WHY DO KOREANS TAKE A POOP SQUATTING?
Squat is the king of leg exercises, and Koreans have long been practicing this workout not at the gym but in the bathroom! While still found in some parts of Seoul and many parts in rural Korea, many young Koreans, and foreign tourists especially coming from the West, find it difficult to adjust to the different defecation apparatus, although it had been used in all parts of the world, including Southern Europe and Africa (it’s called “French toilets” in some parts of the Middle East” and “Turkish toilets” in Western Europe). With the modernization effort, the Western-style “sit toilets” are replacing the “squatter toilets,” and there’s a rumor that the average leg strength of the Korean people has also been declining.
WHY DO KOREAN RESTROOMS ASK YOU TO TOSS TOILET PAPER IN A BASKET?

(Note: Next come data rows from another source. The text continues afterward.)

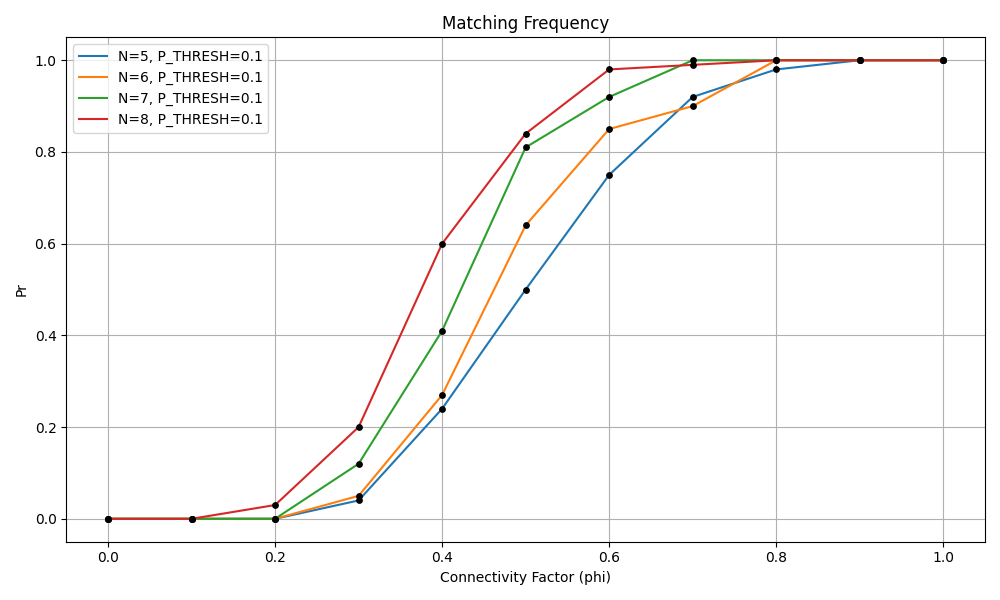
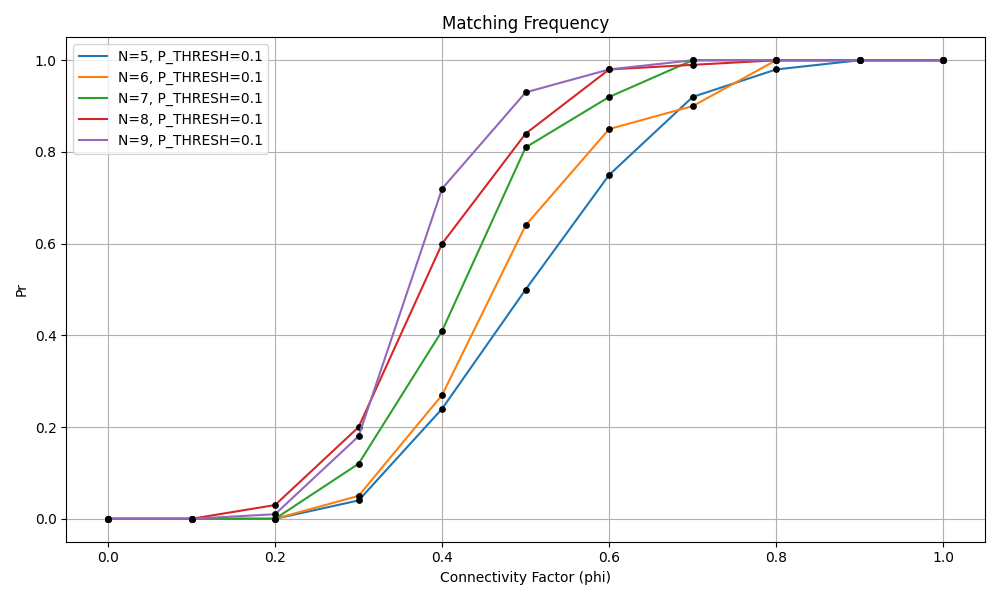
N=9

diff --git a/data_viewer.py b/data_viewer.py
@@ -4,7 +4,7 @@ N_list = []
 P_THRESH_list = []
 pr_list = []
 
-paths = ["data_20241204_150855_5_10.h5","data_20241204_123442_6_10.h5","data_20241204_115953_7_10.h5","data_20241204_183635_8_10.h5"]
+paths = ["data_20241204_150855_5_10.h5","data_20241204_123442_6_10.h5","data_20241204_115953_7_10.h5","data_20241204_183635_8_10.h5","data_20241205_071416_9_10.h5"]
 
 for path in paths:
     N, P_THRESH, phis, matching_frequencies, pr = tools.load_data(f"data/{path}")
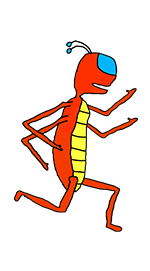
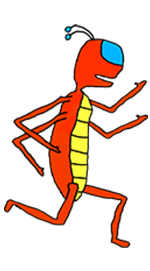
Edited the frames of the running animation

Changed region(s): [[0.0267, 0.0886, 0.9867, 0.9151]]

diff --git a/src/scenes/Play.js b/src/scenes/Play.js
@@ -11,6 +11,9 @@ class Play extends Phaser.Scene {
         // Load player sprites.
         //this.load.image('AntRunning', 'assets/AntRunSequence.gif');
         this.load.image('AntFalling', 'assets/AntFalling.png');
+
+        // Load player spritesheet for running.
+        this.load.spritesheet('AntRunning', 'assets/AntRunningSpritesheet.png', {frameWidth: 150, frameHeight: 271});
     }
 
     create(){
@@ -23,6 +26,14 @@ class Play extends Phaser.Scene {
         this.pause = this.add.image(720, 50, 'Pause');
 
         // Put running ant on screen.
+        this.antRunning = this.anims.create({
+            key: 'AntRunning',
+            frames: this.anims.generateFrameNumbers('AntRunning', {
+                start: 0, end: 3
+            }),
+            frameRate: 7
+        });
+
         this.antP1 = new Ant(this, 100, 200, 'AntFalling');
 
         //player sprite
@@ -35,7 +46,7 @@ class Play extends Phaser.Scene {
     update(){
         this.GPBG.tilePositionX += 1;
         // this.starfield.tilePositionX -= 4; //replace with actual background
-        
+
         //jump
         // if (Phaser.Input.Keyboard.JustDown(keySPACE)){
         //     //may need to be moved to player class

diff --git a/src/prefabs/Ant.js b/src/prefabs/Ant.js
@@ -6,7 +6,7 @@ class Ant extends Phaser.GameObjects.Sprite {
         // Used for animation.
         // If false, fall.
         // If true, run.
-        this.onGround = false;
+        this.onGround = true;
 
         // If false, use onGround's status.
         // If true, swim.
@@ -21,7 +21,7 @@ class Ant extends Phaser.GameObjects.Sprite {
         }
         else {
             // Falling.
-
+            
             this.y += 10;
         }
     }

After doing your business (#2), you need to dispose of the used toilet paper. It’s pretty much commonsense to just toss it into the toilet and flush them all down, but in some public bathrooms in Korea you might find a sign saying “Please toss the toilet paper in the trash can.” This doesn’t sound too appealing, right? Well, the reason for this practice is because many Korean public bathrooms, in order to conserve water, limit the water tank capacity under a certain level, and the amount of water used per flush is comparatively weaker than regular home toilets. To prevent toilet blockage, they recommend using the trash can instead. However, not only is it unsightly, it also poses a potential danger to public health. Nowadays, public bathrooms use more dissolvable toilet paper, and the flush-them-altogether method is becoming the norm.
Hey, don’t forget to stock up on toilet papers!